Verve. It’s one of Mike Krzyzewski’s favorite words when his team is playing well, denoting any number of things: crisp ball movement, effective help defense, hustle, teamwork, usually all in concert.
For a quarter Friday night, for the first time in the Olympics, really, the United States had verve to spare. Shrugging off the slow starts off the first three games and the defensive breakdowns of the Australia near-miss, the Americans produced more oohs and aahs in the first quarter against Serbia than they had their entire time in Brazil.
It was perhaps the finest moment of this team’s brief time together, one quarter when everything seemed to be going the Americans’ way, when they played to their full potential.
Less than two hours later, they were lining up to defend a Serbian 3-pointer to send the game to overtime.
Never miss a local story.
The United States survived when Bogdan Bogdanovich’s wide-open 3-pointer from the left wing bounced off the rim for a 94-91 win, but how the Americans ended up in that perilous situation – especially after starting with such verve – is a measure of the task ahead.

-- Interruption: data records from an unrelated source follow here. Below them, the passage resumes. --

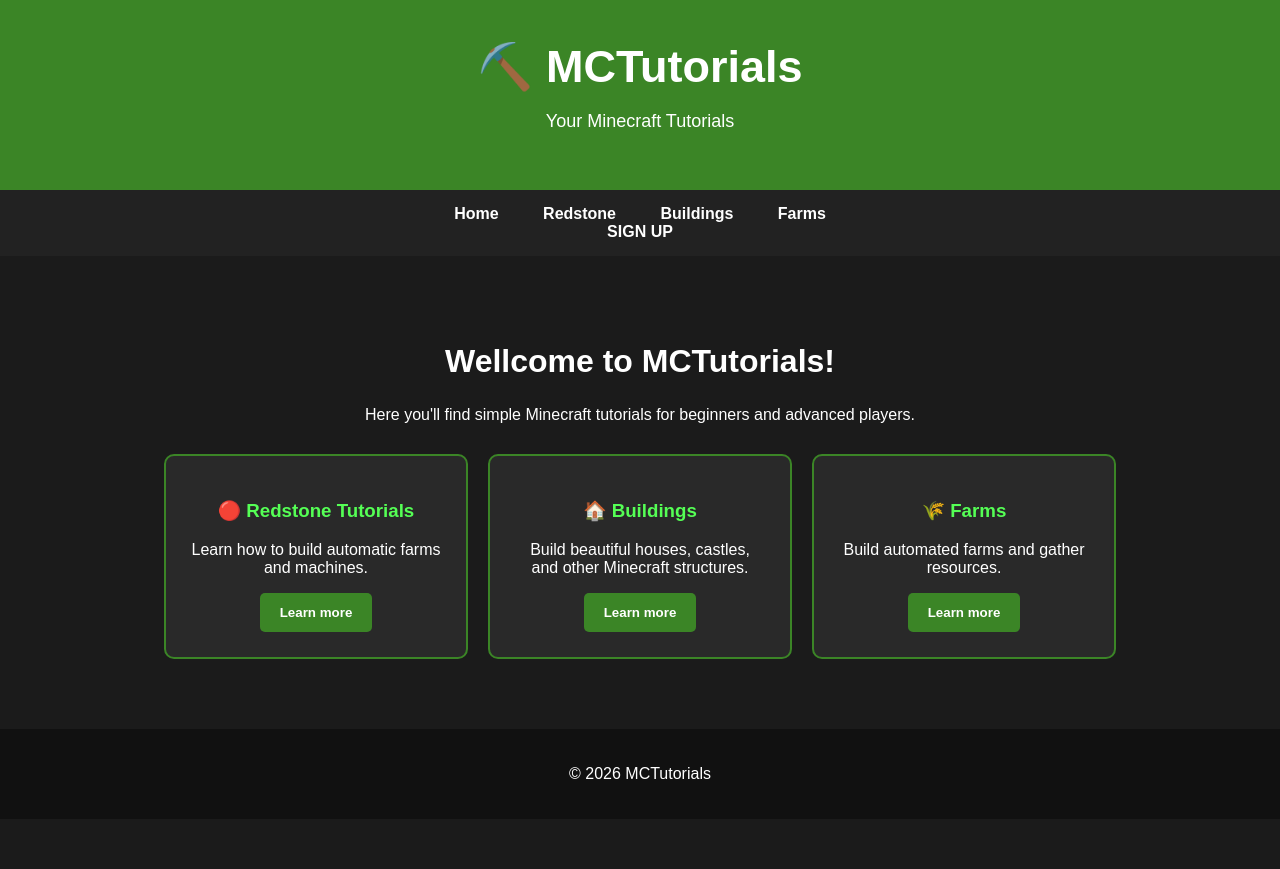
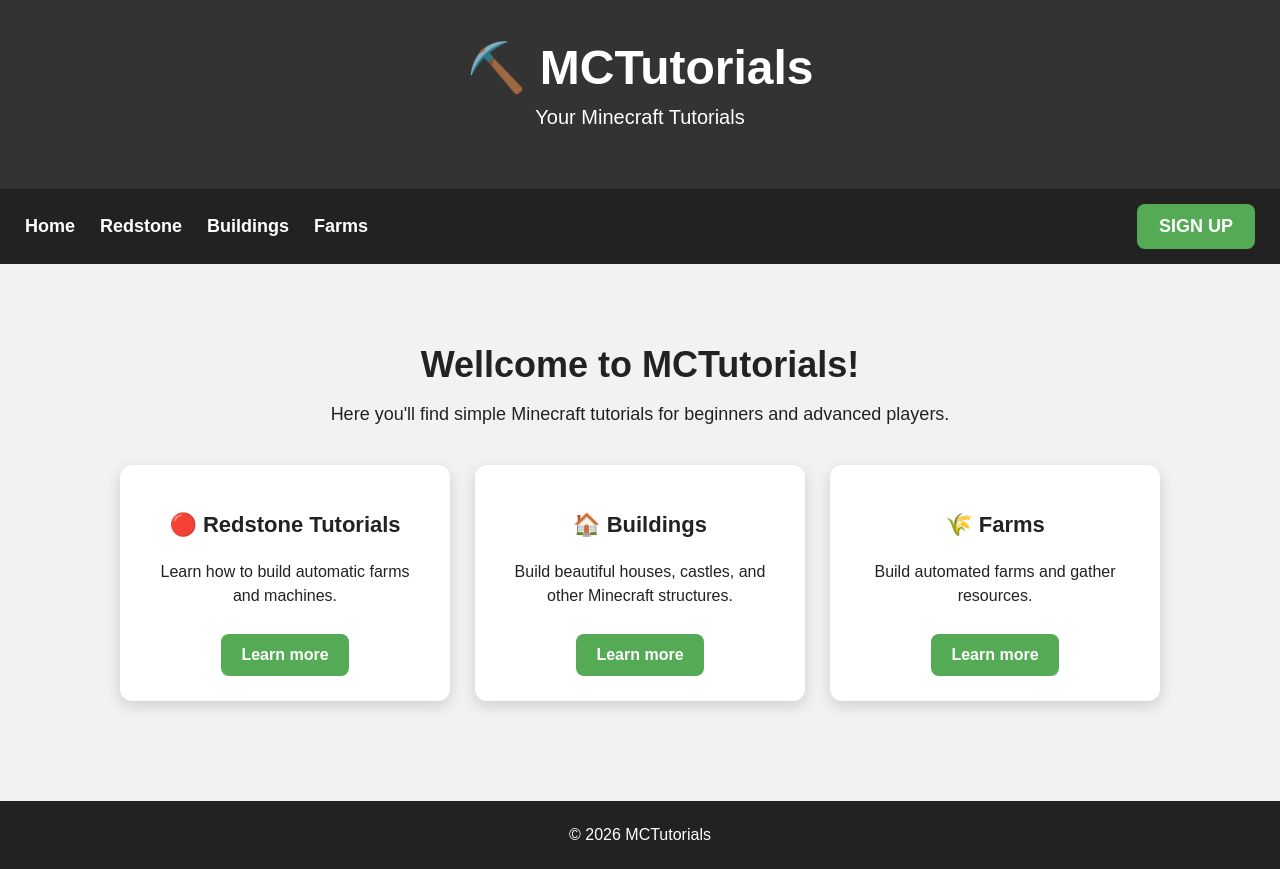
Before and after one commit to monaheiermeier-png/MCTutorials, a Flask app: page / in a window 1280 px wide. Before the commit the page ends 779 px from the top, so only its background shows below. Run offline with Flask 3, Linux system fonts and the light colour scheme.

Commit message:
style.css

```diff
--- a/static/style.css
+++ b/static/style.css
@@ -1,89 +1,288 @@
+/* =========================
+   GENERAL
+   ========================= */
+
 body {
     margin: 0;
     font-family: Arial, sans-serif;
-    background-color: #1b1b1b;
+    background-color: #f2f2f2;
+    color: #222;
+}
+
+
+/* =========================
+   HEADER
+   ========================= */
+
+header {
+    text-align: center;
+    padding: 40px 20px;
+    background-color: #333;
     color: white;
 }
 
-header {
-    background-color: #3b8526;
-    text-align: center;
-    padding: 40px 20px;
-}
-
 header h1 {
-    font-size: 45px;
     margin: 0;
+    font-size: 48px;
 }
 
 header p {
-    font-size: 18px;
+    margin-top: 10px;
+    font-size: 20px;
 }
 
+
+/* =========================
+   NAVIGATION
+   ========================= */
+
 nav {
+    display: flex;
+    align-items: center;
+    padding: 15px 25px;
     background-color: #222;
-    text-align: center;
-    padding: 15px;
+    min-height: 60px;
+    box-sizing: border-box;
 }
+
+/* Linke Navigation */
+
+.nav-left {
+    display: flex;
+    align-items: center;
+    gap: 25px;
+}
+
+/* Alle Navigations-Links */
 
 nav a {
     color: white;
     text-decoration: none;
-    margin: 0 20px;
+    font-size: 18px;
     font-weight: bold;
 }
+
+/* Hover-Effekt */
 
 nav a:hover {
     color: #55ff55;
 }
 
+
+/* =========================
+   SIGN UP BUTTON
+   ========================= */
+
+.signup-button {
+    margin-left: auto;
+    background-color: #55aa55;
+    color: white !important;
+    padding: 12px 22px;
+    border-radius: 8px;
+    font-size: 18px;
+    font-weight: bold;
+    text-decoration: none;
+    display: block;
+}
+
+.signup-button:hover {
+    background-color: #448844;
+    color: white !important;
+}
+
+
+/* =========================
+   MAIN CONTENT
+   ========================= */
+
 main {
-    max-width: 1000px;
-    margin: 40px auto;
-    padding: 20px;
-    text-align: center;
+    max-width: 1100px;
+    margin: 0 auto;
+    padding: 50px 20px;
 }
 
 main h2 {
-    font-size: 32px;
+    text-align: center;
+    font-size: 36px;
+    margin-bottom: 15px;
 }
+
+main > p {
+    text-align: center;
+    font-size: 18px;
+    margin-bottom: 40px;
+}
+
+
+/* =========================
+   TUTORIAL CARDS
+   ========================= */
 
 .tutorials {
     display: flex;
-    gap: 20px;
     justify-content: center;
-    margin-top: 30px;
+    gap: 25px;
+    flex-wrap: wrap;
 }
 
 .card {
-    background-color: #292929;
-    border: 2px solid #3b8526;
-    border-radius: 10px;
+    background-color: white;
+    width: 280px;
     padding: 25px;
-    width: 250px;
+    border-radius: 12px;
+    text-align: center;
+    box-shadow: 0 5px 15px rgba(0, 0, 0, 0.15);
 }
 
 .card h3 {
-    color: #55ff55;
+    font-size: 22px;
 }
 
-button {
-    background-color: #3b8526;
-    color: white;
-    border: none;
-    padding: 12px 20px;
-    border-radius: 5px;
-    cursor: pointer;
-    font-weight: bold;
+.card p {
+    font-size: 16px;
+    line-height: 1.5;
 }
 
-button:hover {
-    background-color: #55aa35;
+
+/* =========================
+   CARD BUTTONS
+   ========================= */
+
+.card button {
+    margin-top: 10px;
+    padding: 12px 20px;
+    border: none;
+    border-radius: 8px;
+    background-color: #55aa55;
+    color: white;
+    font-size: 16px;
+    font-weight: bold;
+    cursor: pointer;
 }
+
+.card button:hover {
+    background-color: #448844;
+}
+
+
+/* =========================
+   SIGN UP PAGE
+   ========================= */
+
+.signup-container {
+    width: 400px;
+    max-width: calc(100% - 40px);
+    margin: 80px auto;
+    padding: 40px;
+    background-color: white;
+    border-radius: 12px;
+    text-align: center;
+    box-shadow: 0 5px 20px rgba(0, 0, 0, 0.15);
+    box-sizing: border-box;
+}
+
+.signup-container h1 {
+    font-size: 40px;
+    margin-top: 0;
+    margin-bottom: 30px;
+}
+
+.signup-container form {
+    display: flex;
+    flex-direction: column;
+    gap: 15px;
+}
+
+.signup-container input {
+    box-sizing: border-box;
+    width: 100%;
+    padding: 15px;
+    font-size: 18px;
+    border-radius: 8px;
+    border: 1px solid #ccc;
+}
+
+.signup-container input:focus {
+    outline: none;
+    border-color: #55aa55;
+}
+
+.signup-container button {
+    padding: 15px;
+    font-size: 18px;
+    font-weight: bold;
+    border-radius: 8px;
+    border: none;
+    background-color: #55aa55;
+    color: white;
+    cursor: pointer;
+}
+
+.signup-container button:hover {
+    background-color: #448844;
+}
+
+
+/* =========================
+   FOOTER
+   ========================= */
 
 footer {
     text-align: center;
-    background-color: #111;
-    padding: 20px;
+    padding: 25px;
+    background-color: #222;
+    color: white;
     margin-top: 50px;
 }
+
+footer p {
+    margin: 0;
+}
+
+
+/* =========================
+   MOBILE
+   ========================= */
+
+@media (max-width: 600px) {
+
+    nav {
+        flex-wrap: wrap;
+        gap: 15px;
+    }
+
+    .nav-left {
+        flex-wrap: wrap;
+        gap: 15px;
+    }
+
+    .signup-button {
+        margin-left: auto;
+    }
+
+    header h1 {
+        font-size: 36px;
+    }
+
+    main h2 {
+        font-size: 28px;
+    }
+
+    .tutorials {
+        flex-direction: column;
+        align-items: center;
+    }
+
+    .card {
+        width: calc(100% - 40px);
+    }
+
+    .signup-container {
+        margin: 50px auto;
+        padding: 25px;
+    }
+
+    .signup-container h1 {
+        font-size: 32px;
+    }
+}
```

This will be no stroll to a gold medal, no matter how it looked after the first two games. These teams are not awed by the United States, at least this U.S. team, not in the slightest. Serbia was left for dead after the first quarter and never lost hope.
If the U.S. women’s soccer team can lose in the quarterfinals and go home without a medal, with a relatively inexperienced group missing several familiar faces, its collective talent overwhelmed by superior teamwork and tactics, the same thing can happen to a basketball team that fits roughly the same description and doesn’t have the same intimidation factor of its predecessors.

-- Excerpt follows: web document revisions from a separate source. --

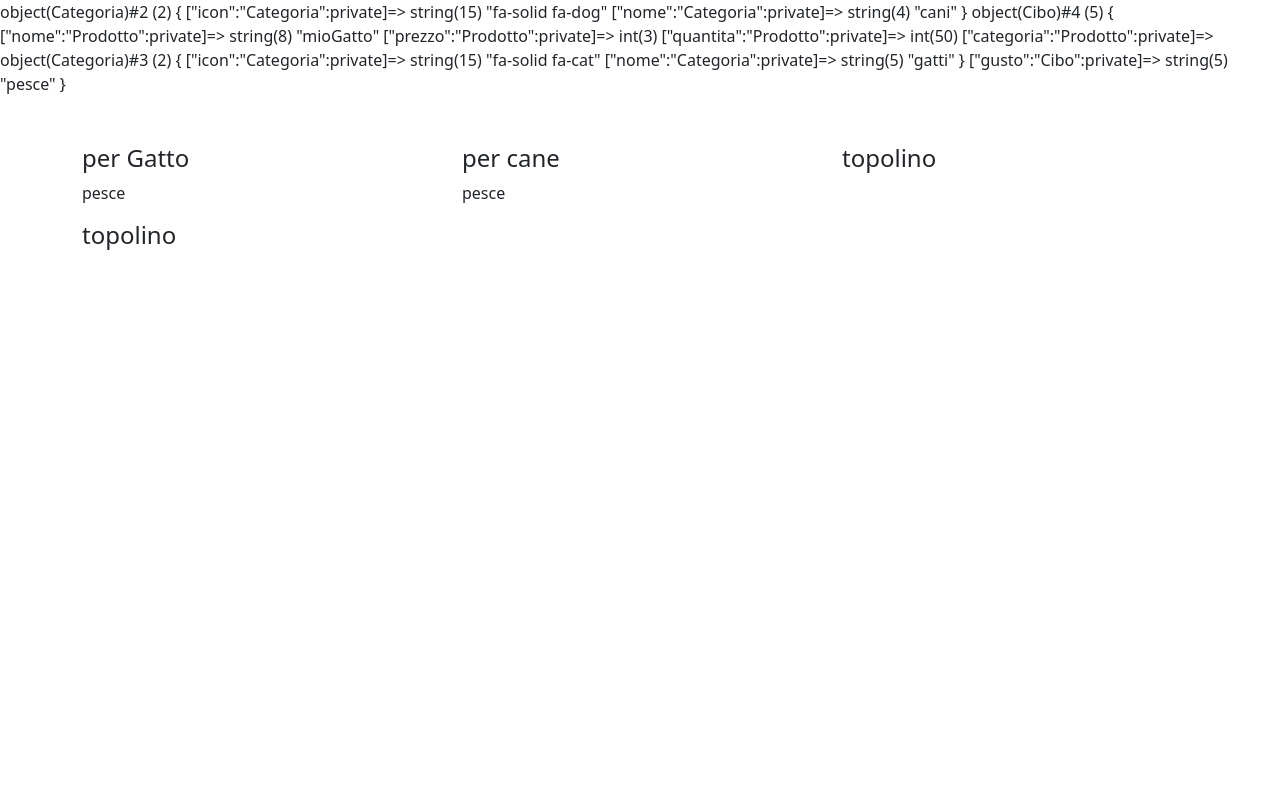
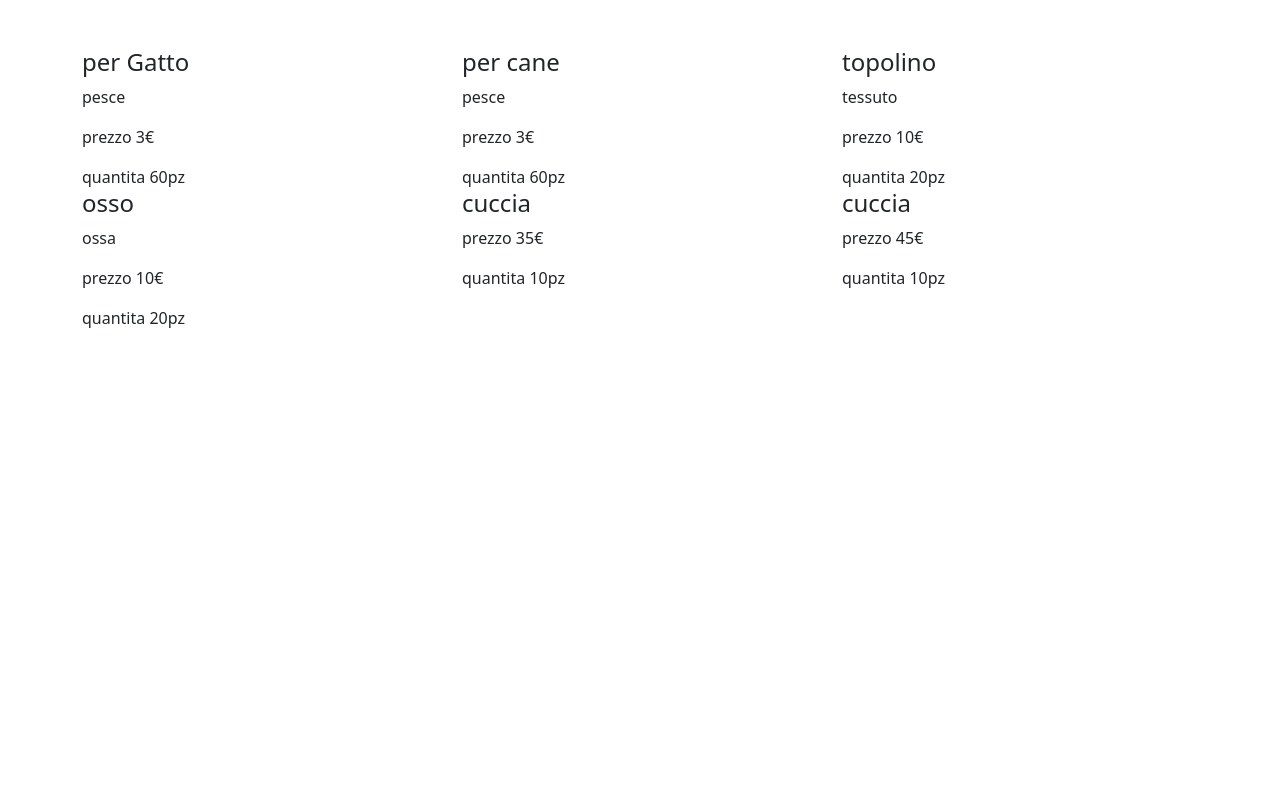
Before and after one commit to cesarecicolin/php-oop-2, a PHP site: page / in a window 1280 px wide. Run offline with PHP 8.4, Linux system fonts and the light colour scheme.

Commit message:
piccole modifiche a schermo

```diff
--- /dev/null
+++ b/Model/Cuccia.php
@@ -0,0 +1,32 @@
+<?php
+
+require_once __DIR__ . '/Prodoti.php';
+class Cuccia extends Prodotto
+{ private $grandeza;
+
+    function __construct($_nome, $_prezzo, $_quantita,Categoria $_categoria,$_grandeza)
+    {
+        parent:: __construct($_nome, $_prezzo, $_quantita, $_categoria);
+        $this->grandeza=$_grandeza;
+    }
+
+/**
+ * Get the value of grandeza
+ */
+public function getGrandeza()
+{
+return $this->grandeza;
+}
+
+/**
+ * Set the value of grandeza
+ *
+ * @return  self
+ */
+public function setGrandeza($grandeza)
+{
+$this->grandeza = $grandeza;
+
+return $this;
+}
+}
--- a/Model/Prodoti.php
+++ b/Model/Prodoti.php
@@ -28,14 +28,14 @@ class Prodotto
         $this->prezzo = $prezzo;
     }
 
-    public function getprezzo($prezzo){
+    public function getprezzo(){
         return $this->prezzo ;
     }
 
     /**
      * Get the value of quantita
      */
-    public function getcategoria($Categoria)
+    public function getcategoria()
     {
         return $this->categoria;
     }
--- a/database/db.php
+++ b/database/db.php
@@ -1,6 +1,7 @@
 <?php require_once __DIR__ . '/../Model/Catgoria.php';
  require_once __DIR__ . '/../Model/Cibo.php';
  require_once __DIR__ . '/../Model/Giocatolo.php';
+ require_once __DIR__ . '/../Model/Cuccia.php';
 
 $cani = new Categoria('fa-solid fa-dog', 'cani');
 $gatti = new Categoria('fa-solid fa-cat', 'gatti');
@@ -11,5 +12,7 @@ $catalogo = [
     new Cibo('per Gatto', 3, 60,$gatti,'pesce'),
     new Cibo('per cane', 3, 60,$cani,'pesce'),
     new Giocattolo('topolino',10,20,$gatti,'tessuto'),
-    new Giocattolo('topolino',10,20,$gatti,'tessuto'),
+    new Giocattolo('osso',10,20,$cani,'ossa'),
+    new Cuccia('cuccia',35,10,$cani,'xl'),
+    new Cuccia('cuccia',45,10,$gatti,'m')
 ];
--- a/index.php
+++ b/index.php
@@ -2,8 +2,7 @@
 require_once __DIR__ . '/database/db.php';
 
 
-var_dump($cani);
-var_dump($mioGatto);
+
 ?>
 <!DOCTYPE html>
 <html lang="en">
@@ -27,10 +26,13 @@ var_dump($mioGatto);
                     <div>
                         <?php if(is_a($prodotto, 'Cibo')) {?>
                         <p> <?php echo $prodotto->getGusto(); ?></p>
-                        <?php } else if (is_a($prodotto, 'Giocatolo')) {?>
+                        <?php } else if (is_a($prodotto, 'Giocattolo')) {?>
                             <p> <?php echo $prodotto->getMateriale() ?></p>
+                        <?php } ?>
 
-                       <?php } ?>
+                        <p>prezzo <?php echo $prodotto->getprezzo() ?>€</p>
+                        <span>quantita <?php echo $prodotto->getQuantita() ?>pz</span>
+
 
                     </div>
                 </div>
```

Australia never flinched. Serbia had a shot to tie. France, which just beat Serbia, is next.
“We’re going to get their best shot,” Krzyzewski said. “It’s kind of free money. You play a game like this and you’re going to be celebrated win or lose. For us, that’s not the case, ever.”
The issue for the United States isn’t offense, even if the Americans are prone to standing around at times and forcing the occasional shot. The offense is there. It has carried the United States through. The defense is the problem.
After patting themselves on the back after the China and Venezuela games, the Americans have been unable to deal with the patient, persistent ball movement of Australia and Serbia, both of which thrived when given open 3-point looks and back-door layups, enough to push the United States.
These issues are compounded by what has emerged as the biggest deficiency on the roster: the big men. Both DeMarcus Cousins and DeAndre Jordan have struggled to figure out international officiating, and Carmelo Anthony and Draymond Green don’t match up well with the overseas galoots who can be too ponderous to excel in the NBA but thrive at this level.
Australia had Andrew Bogut and Aron Baynes; Serbia had Nikola Jokic (who looks like he’s going to be a really good NBA player) and Miroslav Raduljica, all of whom outplayed their American counterparts. In the fourth quarter of both games, the United States went small, with Anthony technically at the 5.
Two more wins, but two scares, two close escapes. The United States has won 72 straight international games. Only four of those wins were by five or fewer points. Half of those came in the past three days.
“This is a different game for us,” Paul George said. “As good as we are, if we continue to keep playing like this, it’s only going to get tougher.”
The United States needs to recapture the verve. It was there. It can be again, before it’s too late, as the women’s soccer team can now attest.
Luke DeCock: 919-829-8947, firstname.lastname@example.org, @LukeDeCock